Data for this task below:

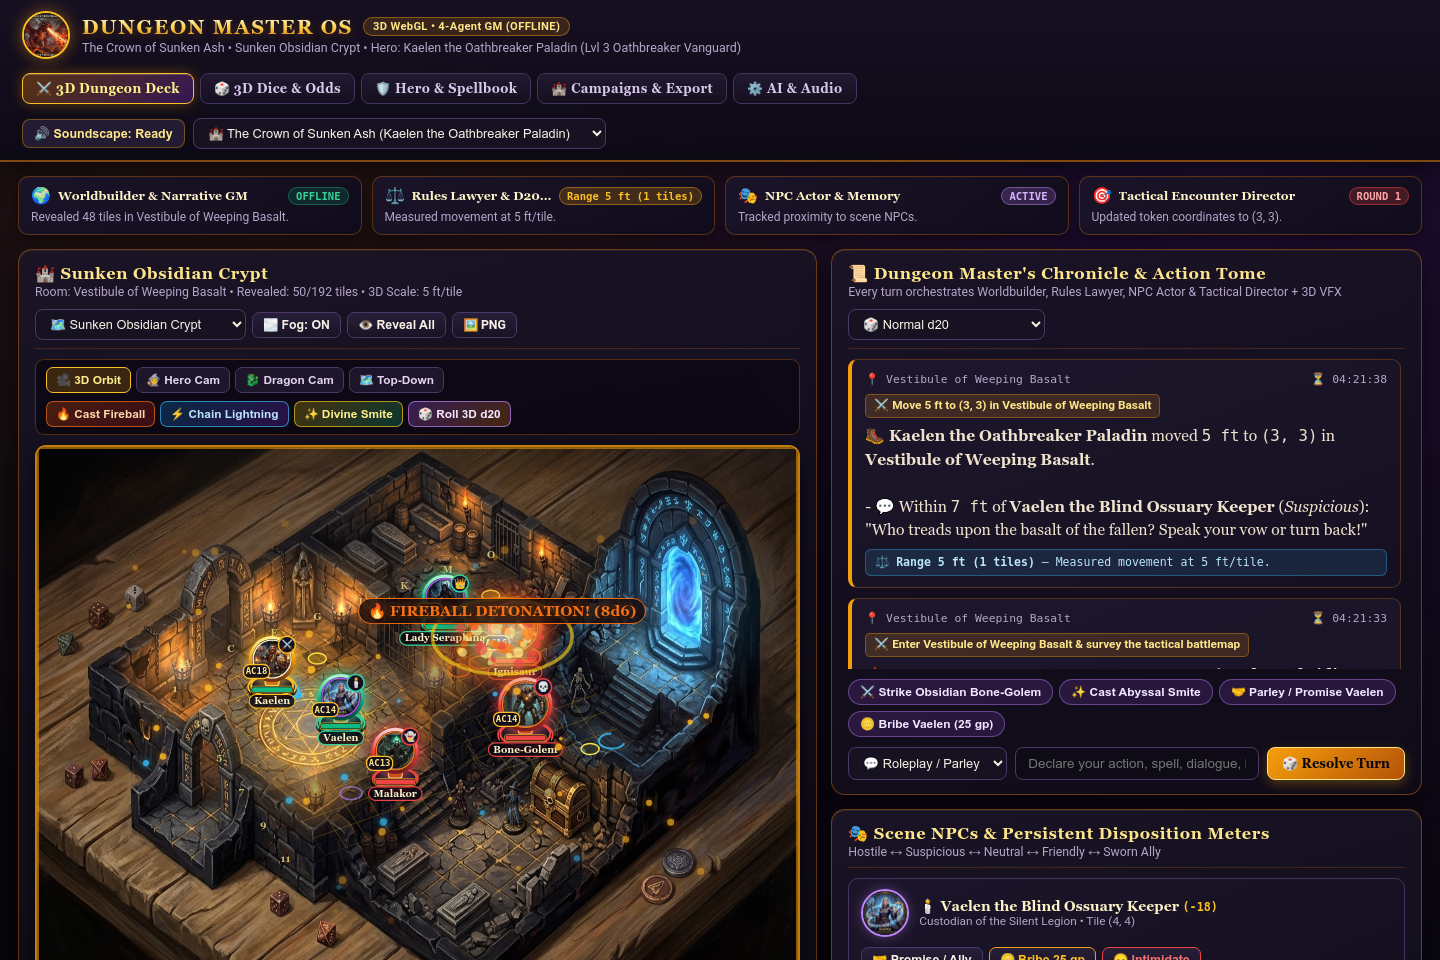
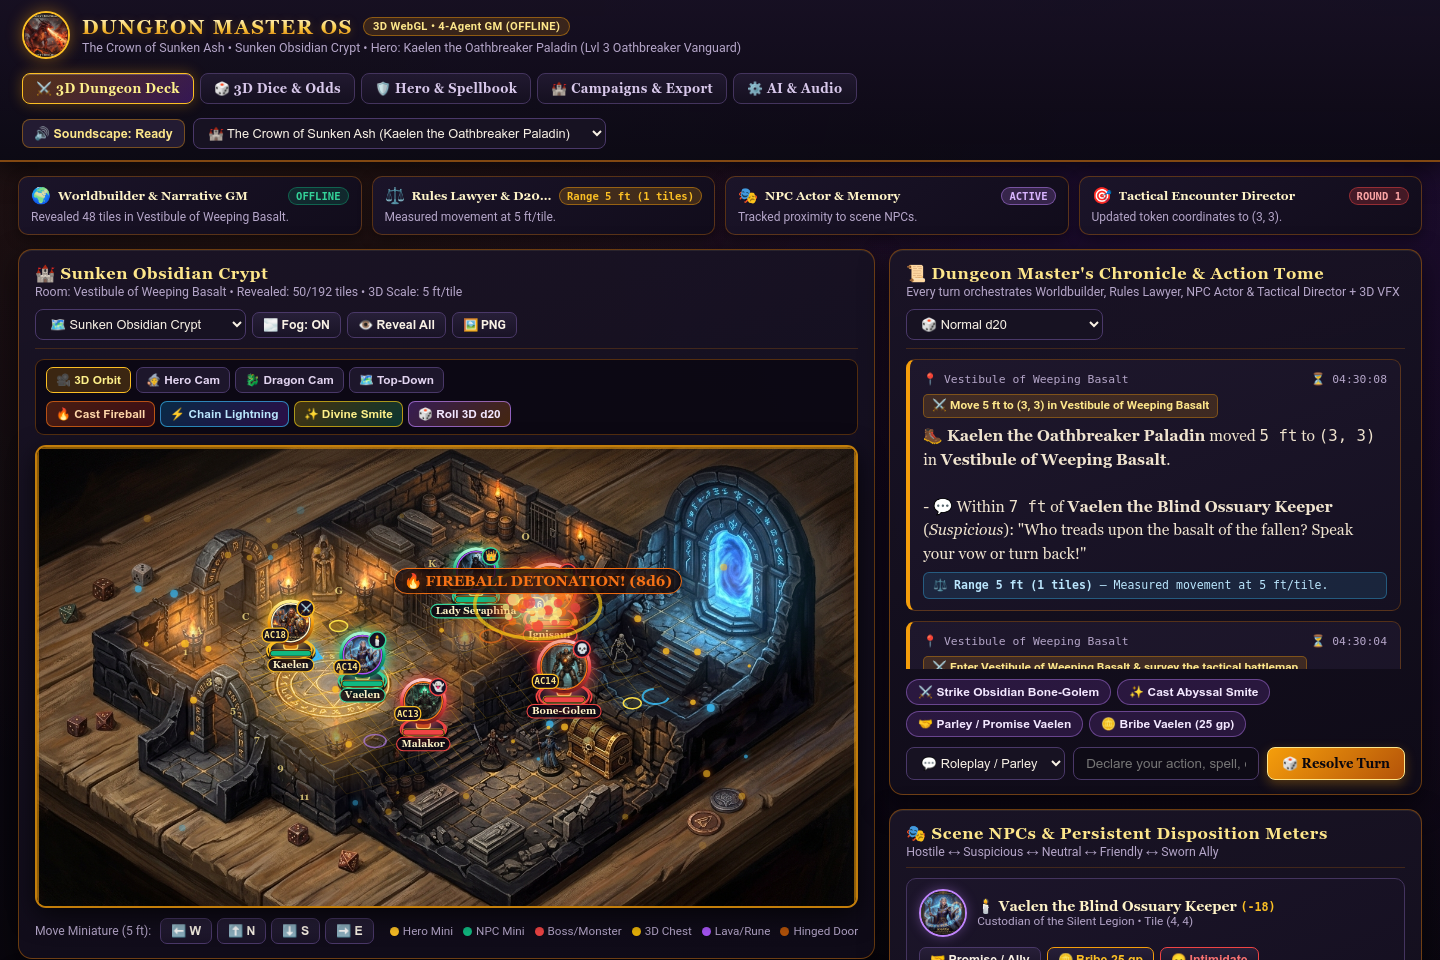
feat: full release of Dungeon Master OS — Autonomous AI Game Master & 3D Isometric VTT Battlemap Studio

Changed region(s): [[0.0, 0.25, 0.9688, 1.0]]

diff --git a/dungeon_master_os/static/styles.css b/dungeon_master_os/static/styles.css
@@ -314,7 +314,7 @@ body {
 /* ==================== COMMAND DECK 2-COLUMN LAYOUT ==================== */
 .deck-grid {
   display: grid;
-  grid-template-columns: 1.15fr 0.85fr;
+  grid-template-columns: 1.48fr 0.92fr;
   gap: 14px;
   align-items: start;
 }
@@ -411,7 +411,6 @@ body {
   position: relative;
   width: 100%;
   aspect-ratio: 16 / 9;
-  min-height: 540px;
   background: radial-gradient(circle at 50% 42%, #1f1712 0%, #0d0907 100%);
   border: 2px solid rgba(245, 158, 11, 0.78);
   border-radius: 11px;
@@ -424,7 +423,7 @@ body {
   z-index: 2;
   display: block;
   width: 100%;
-  height: 540px;
+  height: auto;
   aspect-ratio: 16 / 9;
   cursor: grab;
 }
@@ -440,10 +439,7 @@ body {
 
 .map-3d-labels-overlay {
   position: absolute;
-  top: 0;
-  left: 0;
-  right: 0;
-  height: 540px;
+  inset: 0;
   z-index: 5;
   pointer-events: none;
   overflow: hidden;

diff --git a/tests/ui/test_ui_playwright.py b/tests/ui/test_ui_playwright.py
@@ -98,8 +98,9 @@ def test_ui_all_views_zero_errors_and_screenshots(live_server: str) -> None:
             }"""
         )
         assert board_metrics["dpr"] == 2
-        assert board_metrics["clientW"] >= 600
-        assert board_metrics["clientH"] >= 520
+        assert board_metrics["clientW"] >= 780
+        assert board_metrics["clientH"] >= 440
+        assert 1.72 <= (board_metrics["clientW"] / board_metrics["clientH"]) <= 1.84
         assert board_metrics["canvasW"] == board_metrics["clientW"] * 2
         assert board_metrics["canvasH"] == board_metrics["clientH"] * 2
         hidpi_ctx.close()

End of Data for this task.

Task to complete:
Lines above that contain the string "columns" make up the answer.

Expected answer:
-  grid-template-columns: 1.15fr 0.85fr;
+  grid-template-columns: 1.48fr 0.92fr;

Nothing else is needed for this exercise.